▶ _Entries provided_
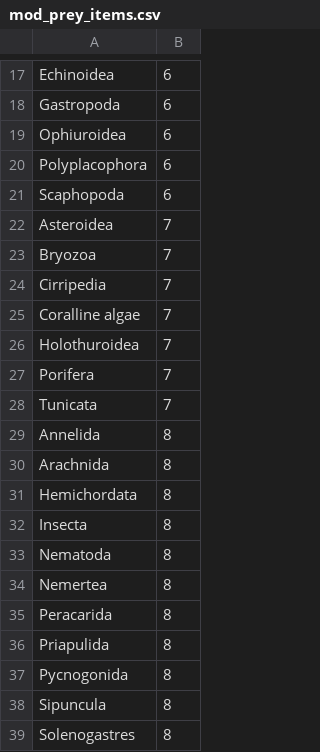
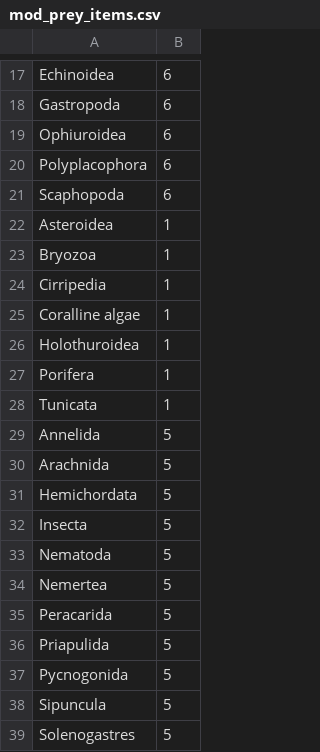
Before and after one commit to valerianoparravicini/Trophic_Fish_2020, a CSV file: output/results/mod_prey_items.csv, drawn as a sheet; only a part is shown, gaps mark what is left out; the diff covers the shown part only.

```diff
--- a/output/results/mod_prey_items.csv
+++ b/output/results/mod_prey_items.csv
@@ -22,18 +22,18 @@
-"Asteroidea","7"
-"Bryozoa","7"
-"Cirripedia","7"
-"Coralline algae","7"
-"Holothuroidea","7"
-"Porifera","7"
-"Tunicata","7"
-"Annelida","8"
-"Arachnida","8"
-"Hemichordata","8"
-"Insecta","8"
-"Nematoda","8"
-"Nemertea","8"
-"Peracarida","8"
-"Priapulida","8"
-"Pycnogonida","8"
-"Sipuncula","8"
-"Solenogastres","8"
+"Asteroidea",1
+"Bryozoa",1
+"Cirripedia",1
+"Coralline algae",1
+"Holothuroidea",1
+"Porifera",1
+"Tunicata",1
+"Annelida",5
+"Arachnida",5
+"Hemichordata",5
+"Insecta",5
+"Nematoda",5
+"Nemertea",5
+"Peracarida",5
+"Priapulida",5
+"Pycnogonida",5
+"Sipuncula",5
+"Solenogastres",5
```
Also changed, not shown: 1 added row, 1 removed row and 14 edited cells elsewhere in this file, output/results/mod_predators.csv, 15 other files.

▶ _Directions_
Return the listing above verbatim and exclude every picture.

▶ _Problem solution_
Before and after one commit to valerianoparravicini/Trophic_Fish_2020, a CSV file: output/results/mod_prey_items.csv, drawn as a sheet; only a part is shown, gaps mark what is left out; the diff covers the shown part only.

```diff
--- a/output/results/mod_prey_items.csv
+++ b/output/results/mod_prey_items.csv
@@ -22,18 +22,18 @@
-"Asteroidea","7"
-"Bryozoa","7"
-"Cirripedia","7"
-"Coralline algae","7"
-"Holothuroidea","7"
-"Porifera","7"
-"Tunicata","7"
-"Annelida","8"
-"Arachnida","8"
-"Hemichordata","8"
-"Insecta","8"
-"Nematoda","8"
-"Nemertea","8"
-"Peracarida","8"
-"Priapulida","8"
-"Pycnogonida","8"
-"Sipuncula","8"
-"Solenogastres","8"
+"Asteroidea",1
+"Bryozoa",1
+"Cirripedia",1
+"Coralline algae",1
+"Holothuroidea",1
+"Porifera",1
+"Tunicata",1
+"Annelida",5
+"Arachnida",5
+"Hemichordata",5
+"Insecta",5
+"Nematoda",5
+"Nemertea",5
+"Peracarida",5
+"Priapulida",5
+"Pycnogonida",5
+"Sipuncula",5
+"Solenogastres",5
```
Also changed, not shown: 1 added row, 1 removed row and 14 edited cells elsewhere in this file, output/results/mod_predators.csv, 15 other files.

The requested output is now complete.